■ **Task requirements**: Set each line of the records down again exactly, please.

■ **Extracted entries**:
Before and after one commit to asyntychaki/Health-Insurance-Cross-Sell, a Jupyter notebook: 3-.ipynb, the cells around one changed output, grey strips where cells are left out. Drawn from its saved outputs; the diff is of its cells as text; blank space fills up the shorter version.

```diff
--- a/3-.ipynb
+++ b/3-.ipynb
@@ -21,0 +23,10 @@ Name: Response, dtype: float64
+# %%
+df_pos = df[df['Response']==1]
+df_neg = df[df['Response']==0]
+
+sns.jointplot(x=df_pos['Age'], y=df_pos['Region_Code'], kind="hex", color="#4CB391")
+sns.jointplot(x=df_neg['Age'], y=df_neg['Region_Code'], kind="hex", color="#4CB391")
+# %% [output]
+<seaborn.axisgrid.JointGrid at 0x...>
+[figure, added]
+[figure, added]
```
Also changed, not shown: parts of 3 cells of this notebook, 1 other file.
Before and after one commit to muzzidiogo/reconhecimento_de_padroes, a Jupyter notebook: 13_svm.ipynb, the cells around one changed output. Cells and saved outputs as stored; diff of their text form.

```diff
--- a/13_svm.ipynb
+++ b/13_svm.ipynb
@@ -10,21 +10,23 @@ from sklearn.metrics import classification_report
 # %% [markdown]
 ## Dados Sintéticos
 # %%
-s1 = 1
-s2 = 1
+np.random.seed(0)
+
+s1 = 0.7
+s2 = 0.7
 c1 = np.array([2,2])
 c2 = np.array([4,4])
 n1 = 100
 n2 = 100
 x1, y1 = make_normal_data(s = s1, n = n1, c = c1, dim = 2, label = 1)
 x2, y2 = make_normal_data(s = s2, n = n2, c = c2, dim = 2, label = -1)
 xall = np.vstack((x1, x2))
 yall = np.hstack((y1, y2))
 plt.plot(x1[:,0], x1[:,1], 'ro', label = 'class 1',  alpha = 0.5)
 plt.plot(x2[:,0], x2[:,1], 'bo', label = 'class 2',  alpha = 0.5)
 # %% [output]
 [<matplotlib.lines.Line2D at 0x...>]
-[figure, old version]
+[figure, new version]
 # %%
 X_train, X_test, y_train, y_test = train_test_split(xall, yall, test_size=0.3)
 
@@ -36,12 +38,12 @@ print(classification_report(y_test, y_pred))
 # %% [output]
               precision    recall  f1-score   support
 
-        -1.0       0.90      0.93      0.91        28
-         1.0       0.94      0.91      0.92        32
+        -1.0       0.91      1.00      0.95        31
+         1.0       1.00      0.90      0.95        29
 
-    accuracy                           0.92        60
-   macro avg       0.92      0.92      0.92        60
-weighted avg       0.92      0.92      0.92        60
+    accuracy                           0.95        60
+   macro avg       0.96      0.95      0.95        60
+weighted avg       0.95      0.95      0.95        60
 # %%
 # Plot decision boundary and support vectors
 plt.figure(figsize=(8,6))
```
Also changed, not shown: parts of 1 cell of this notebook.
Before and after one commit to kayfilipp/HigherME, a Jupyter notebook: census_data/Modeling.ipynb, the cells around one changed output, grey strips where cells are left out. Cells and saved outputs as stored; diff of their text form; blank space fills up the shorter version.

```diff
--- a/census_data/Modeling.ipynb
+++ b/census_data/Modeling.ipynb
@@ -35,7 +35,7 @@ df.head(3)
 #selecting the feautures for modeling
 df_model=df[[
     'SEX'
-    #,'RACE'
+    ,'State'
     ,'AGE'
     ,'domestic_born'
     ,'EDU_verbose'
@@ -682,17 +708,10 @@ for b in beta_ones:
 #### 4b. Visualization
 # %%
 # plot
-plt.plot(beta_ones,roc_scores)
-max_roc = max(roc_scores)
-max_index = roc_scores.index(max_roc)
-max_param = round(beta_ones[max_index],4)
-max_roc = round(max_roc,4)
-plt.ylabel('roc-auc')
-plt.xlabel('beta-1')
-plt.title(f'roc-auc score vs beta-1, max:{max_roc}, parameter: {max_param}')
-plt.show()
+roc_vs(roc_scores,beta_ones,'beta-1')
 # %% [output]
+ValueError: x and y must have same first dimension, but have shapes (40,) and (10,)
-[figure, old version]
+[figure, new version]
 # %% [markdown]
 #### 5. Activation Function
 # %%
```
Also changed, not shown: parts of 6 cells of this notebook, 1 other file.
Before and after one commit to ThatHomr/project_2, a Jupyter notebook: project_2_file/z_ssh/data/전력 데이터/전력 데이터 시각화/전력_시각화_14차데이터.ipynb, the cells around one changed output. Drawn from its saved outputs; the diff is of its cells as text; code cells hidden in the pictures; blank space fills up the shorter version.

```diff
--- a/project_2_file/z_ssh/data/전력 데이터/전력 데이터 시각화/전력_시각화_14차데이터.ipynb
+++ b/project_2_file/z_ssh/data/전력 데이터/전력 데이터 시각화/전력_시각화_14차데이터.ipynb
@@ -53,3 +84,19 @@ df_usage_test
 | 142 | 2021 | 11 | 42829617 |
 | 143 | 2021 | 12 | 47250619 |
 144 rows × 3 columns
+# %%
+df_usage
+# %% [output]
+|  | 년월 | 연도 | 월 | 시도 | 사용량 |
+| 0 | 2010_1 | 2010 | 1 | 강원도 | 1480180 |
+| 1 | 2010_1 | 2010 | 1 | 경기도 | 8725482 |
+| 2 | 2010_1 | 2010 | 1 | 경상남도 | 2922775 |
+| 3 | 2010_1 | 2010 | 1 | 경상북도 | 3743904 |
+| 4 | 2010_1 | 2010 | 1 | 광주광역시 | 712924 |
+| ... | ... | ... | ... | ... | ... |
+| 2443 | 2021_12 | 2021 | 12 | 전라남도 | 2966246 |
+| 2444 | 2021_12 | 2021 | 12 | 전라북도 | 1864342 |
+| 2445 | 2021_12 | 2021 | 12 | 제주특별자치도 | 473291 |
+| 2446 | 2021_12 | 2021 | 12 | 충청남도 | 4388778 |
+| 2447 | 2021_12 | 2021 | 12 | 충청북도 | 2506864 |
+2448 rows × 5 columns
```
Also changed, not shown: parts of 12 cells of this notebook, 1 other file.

■ **Answer for the task**:
Before and after one commit to asyntychaki/Health-Insurance-Cross-Sell, a Jupyter notebook: 3-.ipynb, the cells around one changed output, grey strips where cells are left out. Drawn from its saved outputs; the diff is of its cells as text; blank space fills up the shorter version.

```diff
--- a/3-.ipynb
+++ b/3-.ipynb
@@ -21,0 +23,10 @@ Name: Response, dtype: float64
+# %%
+df_pos = df[df['Response']==1]
+df_neg = df[df['Response']==0]
+
+sns.jointplot(x=df_pos['Age'], y=df_pos['Region_Code'], kind="hex", color="#4CB391")
+sns.jointplot(x=df_neg['Age'], y=df_neg['Region_Code'], kind="hex", color="#4CB391")
+# %% [output]
+<seaborn.axisgrid.JointGrid at 0x...>
+[figure, added]
+[figure, added]
```
Also changed, not shown: parts of 3 cells of this notebook, 1 other file.
Before and after one commit to muzzidiogo/reconhecimento_de_padroes, a Jupyter notebook: 13_svm.ipynb, the cells around one changed output. Cells and saved outputs as stored; diff of their text form.

```diff
--- a/13_svm.ipynb
+++ b/13_svm.ipynb
@@ -10,21 +10,23 @@ from sklearn.metrics import classification_report
 # %% [markdown]
 ## Dados Sintéticos
 # %%
-s1 = 1
-s2 = 1
+np.random.seed(0)
+
+s1 = 0.7
+s2 = 0.7
 c1 = np.array([2,2])
 c2 = np.array([4,4])
 n1 = 100
 n2 = 100
 x1, y1 = make_normal_data(s = s1, n = n1, c = c1, dim = 2, label = 1)
 x2, y2 = make_normal_data(s = s2, n = n2, c = c2, dim = 2, label = -1)
 xall = np.vstack((x1, x2))
 yall = np.hstack((y1, y2))
 plt.plot(x1[:,0], x1[:,1], 'ro', label = 'class 1',  alpha = 0.5)
 plt.plot(x2[:,0], x2[:,1], 'bo', label = 'class 2',  alpha = 0.5)
 # %% [output]
 [<matplotlib.lines.Line2D at 0x...>]
-[figure, old version]
+[figure, new version]
 # %%
 X_train, X_test, y_train, y_test = train_test_split(xall, yall, test_size=0.3)
 
@@ -36,12 +38,12 @@ print(classification_report(y_test, y_pred))
 # %% [output]
               precision    recall  f1-score   support
 
-        -1.0       0.90      0.93      0.91        28
-         1.0       0.94      0.91      0.92        32
+        -1.0       0.91      1.00      0.95        31
+         1.0       1.00      0.90      0.95        29
 
-    accuracy                           0.92        60
-   macro avg       0.92      0.92      0.92        60
-weighted avg       0.92      0.92      0.92        60
+    accuracy                           0.95        60
+   macro avg       0.96      0.95      0.95        60
+weighted avg       0.95      0.95      0.95        60
 # %%
 # Plot decision boundary and support vectors
 plt.figure(figsize=(8,6))
```
Also changed, not shown: parts of 1 cell of this notebook.
Before and after one commit to kayfilipp/HigherME, a Jupyter notebook: census_data/Modeling.ipynb, the cells around one changed output, grey strips where cells are left out. Cells and saved outputs as stored; diff of their text form; blank space fills up the shorter version.

```diff
--- a/census_data/Modeling.ipynb
+++ b/census_data/Modeling.ipynb
@@ -35,7 +35,7 @@ df.head(3)
 #selecting the feautures for modeling
 df_model=df[[
     'SEX'
-    #,'RACE'
+    ,'State'
     ,'AGE'
     ,'domestic_born'
     ,'EDU_verbose'
@@ -682,17 +708,10 @@ for b in beta_ones:
 #### 4b. Visualization
 # %%
 # plot
-plt.plot(beta_ones,roc_scores)
-max_roc = max(roc_scores)
-max_index = roc_scores.index(max_roc)
-max_param = round(beta_ones[max_index],4)
-max_roc = round(max_roc,4)
-plt.ylabel('roc-auc')
-plt.xlabel('beta-1')
-plt.title(f'roc-auc score vs beta-1, max:{max_roc}, parameter: {max_param}')
-plt.show()
+roc_vs(roc_scores,beta_ones,'beta-1')
 # %% [output]
+ValueError: x and y must have same first dimension, but have shapes (40,) and (10,)
-[figure, old version]
+[figure, new version]
 # %% [markdown]
 #### 5. Activation Function
 # %%
```
Also changed, not shown: parts of 6 cells of this notebook, 1 other file.
Before and after one commit to ThatHomr/project_2, a Jupyter notebook: project_2_file/z_ssh/data/전력 데이터/전력 데이터 시각화/전력_시각화_14차데이터.ipynb, the cells around one changed output. Drawn from its saved outputs; the diff is of its cells as text; code cells hidden in the pictures; blank space fills up the shorter version.

```diff
--- a/project_2_file/z_ssh/data/전력 데이터/전력 데이터 시각화/전력_시각화_14차데이터.ipynb
+++ b/project_2_file/z_ssh/data/전력 데이터/전력 데이터 시각화/전력_시각화_14차데이터.ipynb
@@ -53,3 +84,19 @@ df_usage_test
 | 142 | 2021 | 11 | 42829617 |
 | 143 | 2021 | 12 | 47250619 |
 144 rows × 3 columns
+# %%
+df_usage
+# %% [output]
+|  | 년월 | 연도 | 월 | 시도 | 사용량 |
+| 0 | 2010_1 | 2010 | 1 | 강원도 | 1480180 |
+| 1 | 2010_1 | 2010 | 1 | 경기도 | 8725482 |
+| 2 | 2010_1 | 2010 | 1 | 경상남도 | 2922775 |
+| 3 | 2010_1 | 2010 | 1 | 경상북도 | 3743904 |
+| 4 | 2010_1 | 2010 | 1 | 광주광역시 | 712924 |
+| ... | ... | ... | ... | ... | ... |
+| 2443 | 2021_12 | 2021 | 12 | 전라남도 | 2966246 |
+| 2444 | 2021_12 | 2021 | 12 | 전라북도 | 1864342 |
+| 2445 | 2021_12 | 2021 | 12 | 제주특별자치도 | 473291 |
+| 2446 | 2021_12 | 2021 | 12 | 충청남도 | 4388778 |
+| 2447 | 2021_12 | 2021 | 12 | 충청북도 | 2506864 |
+2448 rows × 5 columns
```
Also changed, not shown: parts of 12 cells of this notebook, 1 other file.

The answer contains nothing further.